One of the things VCs are confronted with a lot are entrepreneurs with overly optimistic expectations of their growth. Resulting in non-optimised relatively large investments in building an organisation and hiring people. While most of these companies have proof of their product, may have proof of the go-to market and some proof of their business model, the business case to invest large amounts and becoming less lean does not work out due to factors the entrepreneur and company can hardly influence. Making it a wrong way of investing in many cases and creates a situation in which the chances of misaligned investors and entrepreneurs are very high. Lean investing is a way of investing to mitigate many of these risks and create a largely aligned situation for every stake and shareholder involved.

Let us elaborate on the separate topics and acquaint you with what I call lean VC investing. One of the drivers behind seeking VC investment for European software companies often-increasing international sales efforts to gain a stronger position in a certain domain.
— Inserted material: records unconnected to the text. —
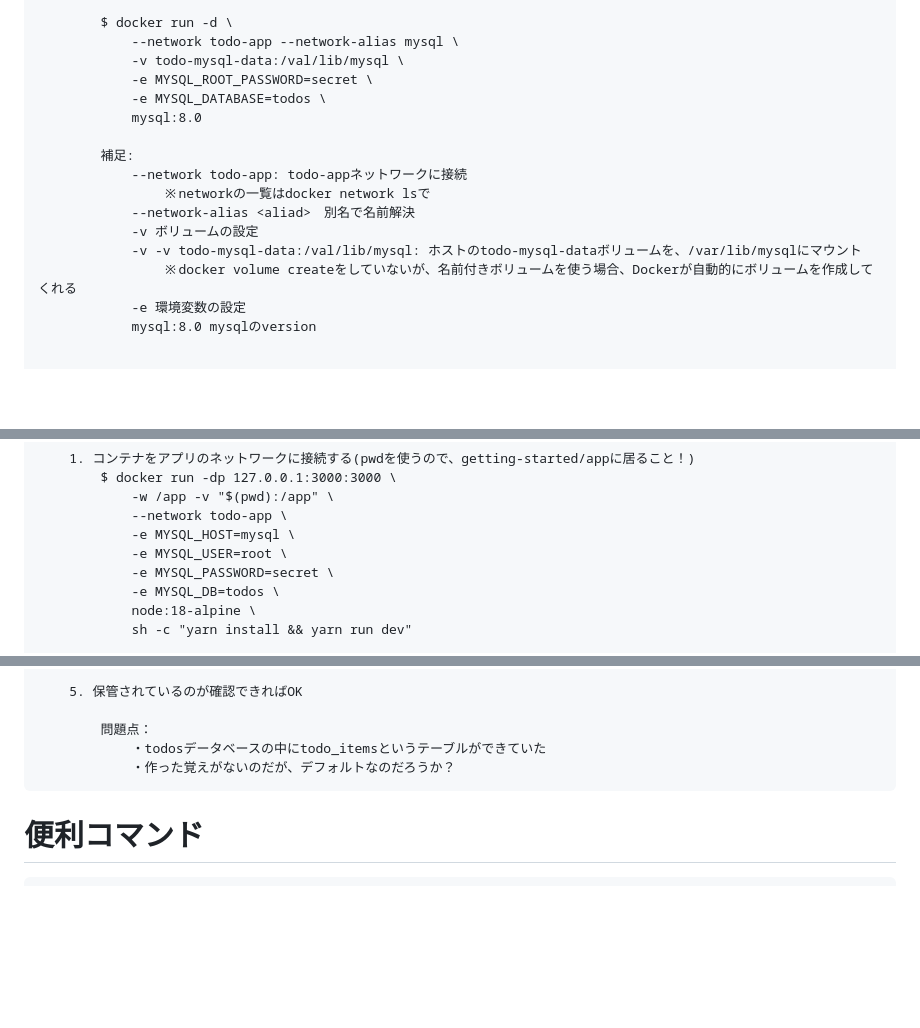
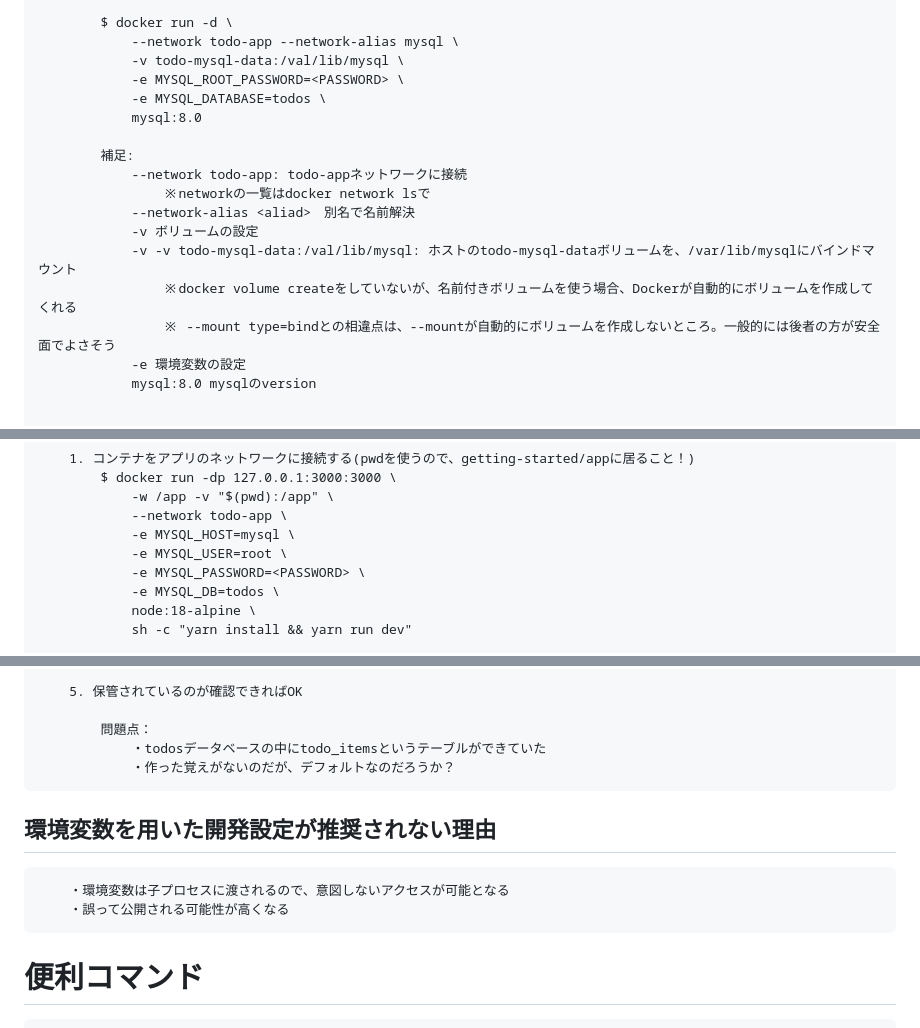
Before and after one commit to Toraneko0101/git_practice, a Markdown page: docker_practice.md, 3 parts joined by grey strips. Drawn GitHub-style; blank space fills up the shorter version.

Commit message:
環境設定に関するメモを追加

````diff
--- a/docker_practice.md
+++ b/docker_practice.md
@@ -469,7 +469,7 @@ MySQLの起動
         $ docker run -d \
             --network todo-app --network-alias mysql \
             -v todo-mysql-data:/val/lib/mysql \
-            -e MYSQL_ROOT_PASSWORD=secret \
+            -e MYSQL_ROOT_PASSWORD=<PASSWORD> \
             -e MYSQL_DATABASE=todos \
             mysql:8.0
 
@@ -478,8 +478,9 @@ MySQLの起動
                 ※networkの一覧はdocker network lsで
             --network-alias <aliad>　別名で名前解決
             -v ボリュームの設定
-            -v -v todo-mysql-data:/val/lib/mysql: ホストのtodo-mysql-dataボリュームを、/var/lib/mysqlにマウント
+            -v -v todo-mysql-data:/val/lib/mysql: ホストのtodo-mysql-dataボリュームを、/var/lib/mysqlにバインドマウント
                 ※docker volume createをしていないが、名前付きボリュームを使う場合、Dockerが自動的にボリュームを作成してくれる
+                ※ --mount type=bindとの相違点は、--mountが自動的にボリュームを作成しないところ。一般的には後者の方が安全面でよさそう
             -e 環境変数の設定
             mysql:8.0 mysqlのversion
 
@@ -551,7 +552,7 @@ MySQLとアプリを動かす
             --network todo-app \
             -e MYSQL_HOST=mysql \
             -e MYSQL_USER=root \
-            -e MYSQL_PASSWORD=secret \
+            -e MYSQL_PASSWORD=<PASSWORD> \
             -e MYSQL_DB=todos \
             node:18-alpine \
             sh -c "yarn install && yarn run dev"
@@ -657,6 +658,14 @@ MySQLとアプリを動かす
             ・作った覚えがないのだが、デフォルトなのだろうか？
 ```
 
+## 環境変数を用いた開発設定が推奨されない理由
+```
+    ・環境変数は子プロセスに渡されるので、意図しないアクセスが可能となる
+    ・誤って公開される可能性が高くなる
+```
+
+
+
 # 便利コマンド
 ```
 docker image prune
````
Also changed, not shown: other parts of docker_practice.md (+1 -1 lines).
Often tackled by hiring foreign sales executives for the new regions, partner managers and marketing managers to be able to generate the necessary exposure needed. This asks for a relatively large investment, while proof of the business is often only present on the home turf of the company. The risk of growing the organisation in a less lean way is thus large that it only makes sense for business domains where any regional and culture influence practically does not exist. Unfortunately, most markets are very different restricting the ability to repeat marketing and sales approaches.

Lean investing is a pragmatic approach, where an organisation tries to invest in relatively small batches, and iterates in small steps to find new markets. This way an organisation only invests slightly too much in case where markets do not work out and optimises its investment for cases where they do. The main risk of this approach is that competing companies harvest a market. However, as most software markets have a multiyear lifetime the pros of lean investing way out the cons very often.

Next to neatly optimised investments, the approach creates far less misaligned situations. Heavy investments in non-proven businesses ask for penalties, when a certain growth does not happen. It does not matter in what form the penalties come, the result is that investors and entrepreneurs do not align. The entrepreneur seeks more investment, because it often still sees the opportunity. The investor might seek a higher stake, because its investments has not created the value the entrepreneur told it would. Lean investing creates a situation in which an entrepreneur receives a relatively small investment for a relatively low valuation. As the entrepreneur tests markets in small batches and does it successfully the reason for the investor to do any follow on investments, at higher valuations, increases. The entrepreneur and investor are fully aligned. When the entrepreneur is not successful, and the investments did not result in more value, the entrepreneur luckily still has enough stake to ask for more investment and the investor can do follow on investments at similar or lower valuations to let the entrepreneur keep testing new markets. The entrepreneur and investor are less aligned than in the former case, but far more aligned than in the non-lean invested case.

Note: Newion Investments is an early-stage B2B software focused VC. Lean VC investing is one of its investment beliefs.